With images excluded, write out each entry below exactly as given.
*** DATA TO PROCESS ***
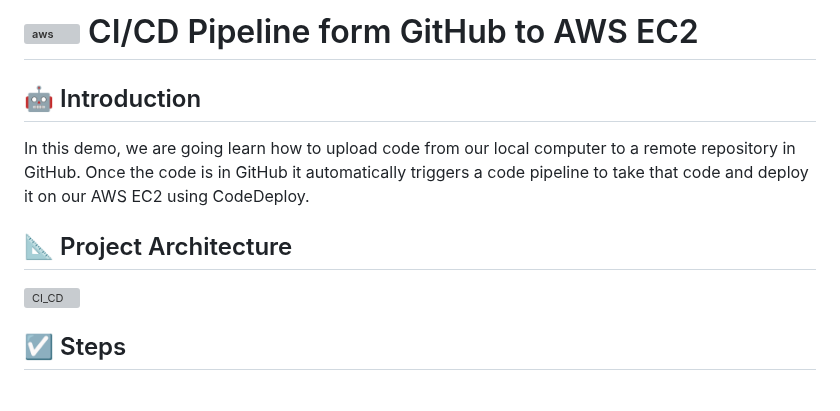
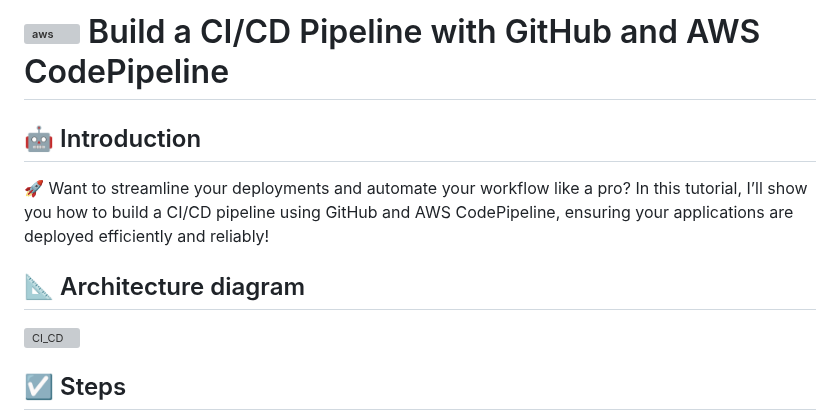
Before and after one commit to julien-muke/cicd_pipeline_with_github_and_aws_codepipeline, a Markdown page: README.md, the part around the change. Rendered like a GitHub page; blank space fills up the shorter version; grey boxes are pictures that could not be loaded.

Commit message:
🚀 Update README.md

```diff
--- a/README.md
+++ b/README.md
@@ -1,12 +1,12 @@
-# ![aws](https://github.com/julien-muke/Search-Engine-Website-using-AWS/assets/110755734/01cd6124-8014-4baa-a5fe-bd227844d263)     CI/CD Pipeline form GitHub to AWS EC2
+# ![aws](https://github.com/julien-muke/Search-Engine-Website-using-AWS/assets/110755734/01cd6124-8014-4baa-a5fe-bd227844d263)     Build a CI/CD Pipeline with GitHub and AWS CodePipeline
 
 
 ## <a name="introduction">🤖 Introduction</a>
 
-In this demo, we are going learn how to upload code from our local computer to a remote repository in GitHub. Once the code is in GitHub it automatically triggers a code pipeline to take that code and deploy it on our AWS EC2 using CodeDeploy.
+🚀 Want to streamline your deployments and automate your workflow like a pro? In this tutorial, I’ll show you how to build a CI/CD pipeline using GitHub and AWS CodePipeline, ensuring your applications are deployed efficiently and reliably!
 
 
-## <a name="design">📐 Project Architecture</a>
+## <a name="design">📐 Architecture diagram</a>
 
 ![CI_CD](https://github.com/julien-muke/aws_codedeploy_using_github/assets/110755734/cd6ed4f7-83f2-47c4-aa0a-af543e1493bc)
 
```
*** End of DATA TO PROCESS ***
ANSWER TO THE EXERCISE:
Before and after one commit to julien-muke/cicd_pipeline_with_github_and_aws_codepipeline, a Markdown page: README.md, the part around the change. Rendered like a GitHub page; blank space fills up the shorter version; grey boxes are pictures that could not be loaded.

Commit message:
🚀 Update README.md

```diff
--- a/README.md
+++ b/README.md
@@ -1,12 +1,12 @@
-# ![aws](https://github.com/julien-muke/Search-Engine-Website-using-AWS/assets/110755734/01cd6124-8014-4baa-a5fe-bd227844d263)     CI/CD Pipeline form GitHub to AWS EC2
+# ![aws](https://github.com/julien-muke/Search-Engine-Website-using-AWS/assets/110755734/01cd6124-8014-4baa-a5fe-bd227844d263)     Build a CI/CD Pipeline with GitHub and AWS CodePipeline
 
 
 ## <a name="introduction">🤖 Introduction</a>
 
-In this demo, we are going learn how to upload code from our local computer to a remote repository in GitHub. Once the code is in GitHub it automatically triggers a code pipeline to take that code and deploy it on our AWS EC2 using CodeDeploy.
+🚀 Want to streamline your deployments and automate your workflow like a pro? In this tutorial, I’ll show you how to build a CI/CD pipeline using GitHub and AWS CodePipeline, ensuring your applications are deployed efficiently and reliably!
 
 
-## <a name="design">📐 Project Architecture</a>
+## <a name="design">📐 Architecture diagram</a>
 
 ![CI_CD](https://github.com/julien-muke/aws_codedeploy_using_github/assets/110755734/cd6ed4f7-83f2-47c4-aa0a-af543e1493bc)
 
```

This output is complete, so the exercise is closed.